*ASSIGNMENT*.
The result should be every line in the data below that carries the string "Notifications".

....................

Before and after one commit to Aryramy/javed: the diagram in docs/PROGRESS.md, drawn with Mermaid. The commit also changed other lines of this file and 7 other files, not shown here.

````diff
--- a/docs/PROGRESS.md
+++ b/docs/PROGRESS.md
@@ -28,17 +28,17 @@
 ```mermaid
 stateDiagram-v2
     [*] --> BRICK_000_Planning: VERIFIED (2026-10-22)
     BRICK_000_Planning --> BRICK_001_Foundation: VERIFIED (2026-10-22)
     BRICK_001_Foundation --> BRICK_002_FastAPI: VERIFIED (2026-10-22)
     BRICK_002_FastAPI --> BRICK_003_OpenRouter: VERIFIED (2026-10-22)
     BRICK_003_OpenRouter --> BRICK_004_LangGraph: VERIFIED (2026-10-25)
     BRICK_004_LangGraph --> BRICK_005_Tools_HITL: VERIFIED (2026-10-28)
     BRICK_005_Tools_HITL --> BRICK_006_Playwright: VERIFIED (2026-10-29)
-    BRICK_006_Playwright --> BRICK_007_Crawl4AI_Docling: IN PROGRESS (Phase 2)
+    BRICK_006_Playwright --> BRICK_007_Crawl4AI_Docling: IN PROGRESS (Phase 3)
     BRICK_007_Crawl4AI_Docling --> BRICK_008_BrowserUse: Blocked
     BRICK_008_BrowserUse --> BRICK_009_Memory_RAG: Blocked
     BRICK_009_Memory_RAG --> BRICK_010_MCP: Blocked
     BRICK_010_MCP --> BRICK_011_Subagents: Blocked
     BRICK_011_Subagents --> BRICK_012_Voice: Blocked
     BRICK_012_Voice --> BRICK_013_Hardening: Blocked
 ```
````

....................

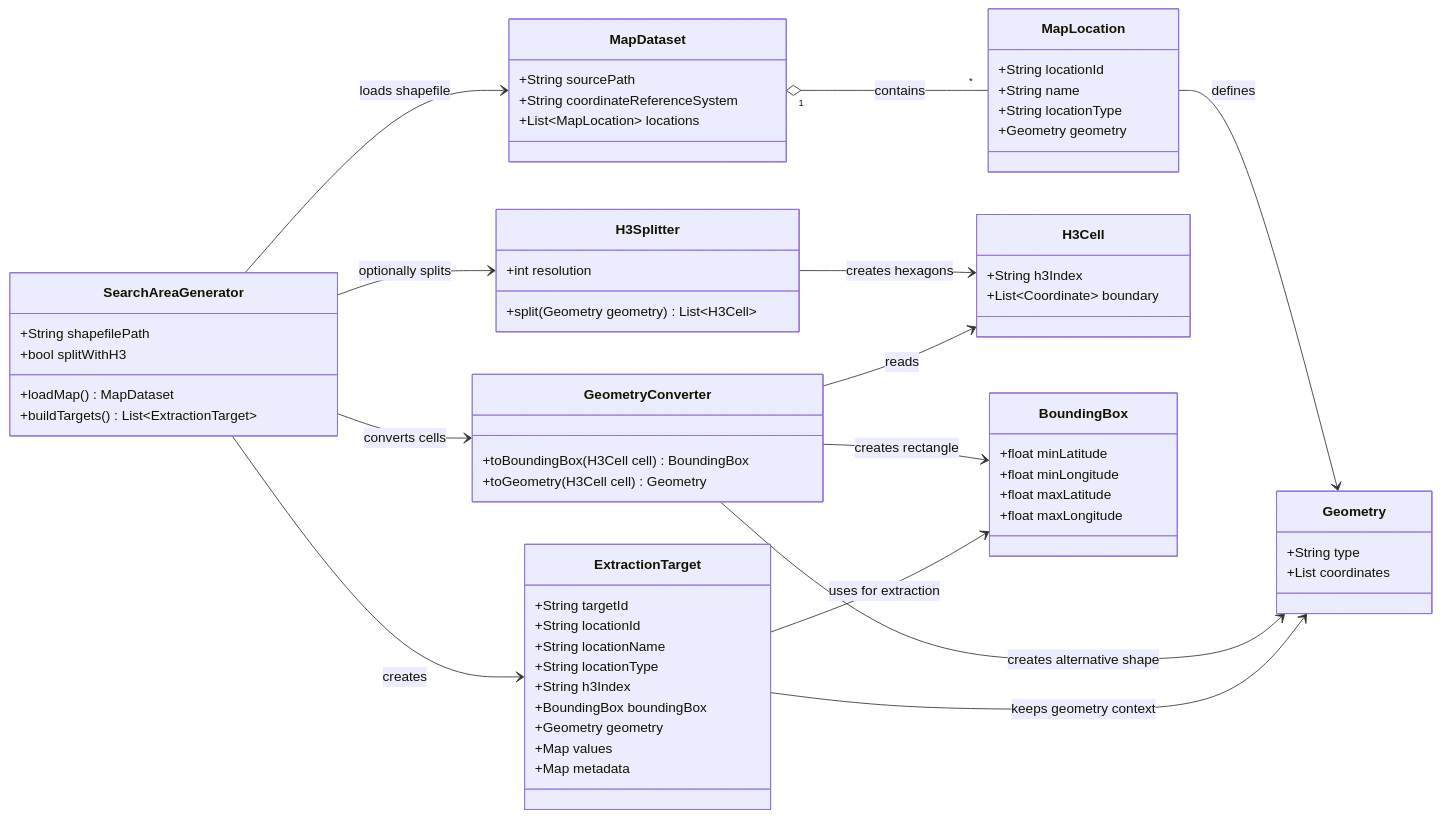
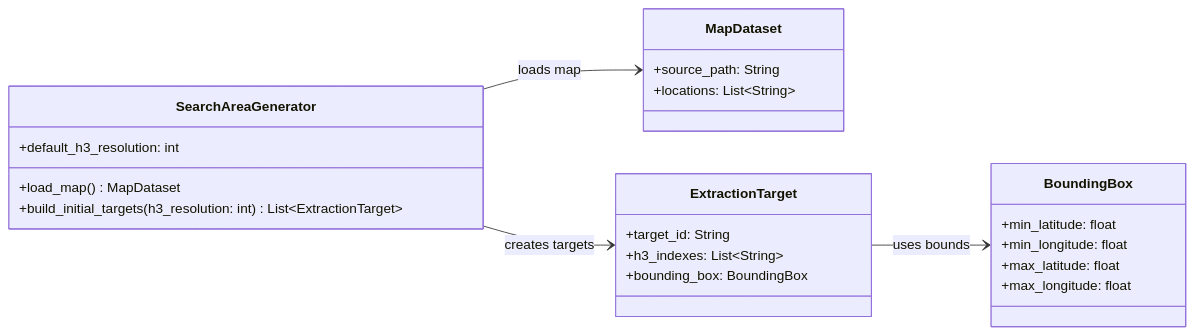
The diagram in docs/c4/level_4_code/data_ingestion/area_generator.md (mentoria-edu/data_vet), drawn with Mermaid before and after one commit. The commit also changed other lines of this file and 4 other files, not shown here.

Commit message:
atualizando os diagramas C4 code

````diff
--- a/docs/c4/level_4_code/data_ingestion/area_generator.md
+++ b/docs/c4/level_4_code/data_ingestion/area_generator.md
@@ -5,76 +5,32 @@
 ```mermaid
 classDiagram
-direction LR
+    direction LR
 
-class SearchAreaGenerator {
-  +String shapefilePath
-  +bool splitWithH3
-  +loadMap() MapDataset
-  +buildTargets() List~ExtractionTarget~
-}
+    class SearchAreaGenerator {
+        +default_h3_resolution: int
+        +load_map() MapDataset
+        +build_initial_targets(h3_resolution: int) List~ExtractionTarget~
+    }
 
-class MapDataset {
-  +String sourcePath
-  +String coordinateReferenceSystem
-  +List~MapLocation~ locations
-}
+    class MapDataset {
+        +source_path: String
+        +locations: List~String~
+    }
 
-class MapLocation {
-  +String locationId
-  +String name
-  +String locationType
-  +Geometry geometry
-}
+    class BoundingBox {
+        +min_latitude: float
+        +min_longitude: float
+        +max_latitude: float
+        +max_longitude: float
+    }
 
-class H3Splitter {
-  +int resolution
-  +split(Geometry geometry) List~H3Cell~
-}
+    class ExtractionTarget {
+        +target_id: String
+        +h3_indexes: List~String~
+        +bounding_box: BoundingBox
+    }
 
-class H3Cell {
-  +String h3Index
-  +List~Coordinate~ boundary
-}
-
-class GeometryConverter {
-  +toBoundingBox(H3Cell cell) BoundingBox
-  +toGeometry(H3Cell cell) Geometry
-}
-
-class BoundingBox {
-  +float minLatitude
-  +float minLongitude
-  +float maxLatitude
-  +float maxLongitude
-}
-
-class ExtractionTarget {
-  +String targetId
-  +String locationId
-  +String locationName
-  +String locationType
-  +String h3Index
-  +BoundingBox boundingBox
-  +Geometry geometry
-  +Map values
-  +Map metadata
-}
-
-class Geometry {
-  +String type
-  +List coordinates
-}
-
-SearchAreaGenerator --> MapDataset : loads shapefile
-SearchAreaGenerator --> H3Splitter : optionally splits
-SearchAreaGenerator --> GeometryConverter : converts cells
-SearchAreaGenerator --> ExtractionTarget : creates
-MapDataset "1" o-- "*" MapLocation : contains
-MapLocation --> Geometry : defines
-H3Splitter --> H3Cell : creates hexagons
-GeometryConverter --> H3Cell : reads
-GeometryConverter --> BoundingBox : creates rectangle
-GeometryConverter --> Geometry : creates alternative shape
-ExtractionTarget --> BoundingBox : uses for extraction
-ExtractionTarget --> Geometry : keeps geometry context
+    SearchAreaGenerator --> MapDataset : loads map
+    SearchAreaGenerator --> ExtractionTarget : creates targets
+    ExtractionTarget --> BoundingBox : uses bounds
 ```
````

....................

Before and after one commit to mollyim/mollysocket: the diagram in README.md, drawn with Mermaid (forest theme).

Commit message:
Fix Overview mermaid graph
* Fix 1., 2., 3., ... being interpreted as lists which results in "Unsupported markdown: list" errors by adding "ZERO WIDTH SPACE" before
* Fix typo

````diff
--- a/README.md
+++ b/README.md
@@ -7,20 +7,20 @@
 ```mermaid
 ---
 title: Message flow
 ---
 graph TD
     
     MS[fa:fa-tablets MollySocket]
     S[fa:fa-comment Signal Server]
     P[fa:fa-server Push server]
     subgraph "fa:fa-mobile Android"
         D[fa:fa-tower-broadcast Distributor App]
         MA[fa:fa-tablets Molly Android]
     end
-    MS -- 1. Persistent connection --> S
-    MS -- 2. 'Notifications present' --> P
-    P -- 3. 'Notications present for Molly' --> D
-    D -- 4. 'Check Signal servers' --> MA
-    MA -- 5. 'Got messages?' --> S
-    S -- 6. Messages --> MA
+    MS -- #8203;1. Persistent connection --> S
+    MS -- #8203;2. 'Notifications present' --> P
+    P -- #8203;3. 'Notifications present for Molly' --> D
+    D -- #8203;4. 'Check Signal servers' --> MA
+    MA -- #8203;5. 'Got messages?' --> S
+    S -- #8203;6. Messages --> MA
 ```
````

....................

*SOLUTION BELOW*.
-    MS -- 2. 'Notifications present' --> P
+    MS -- #8203;2. 'Notifications present' --> P
+    P -- #8203;3. 'Notifications present for Molly' --> D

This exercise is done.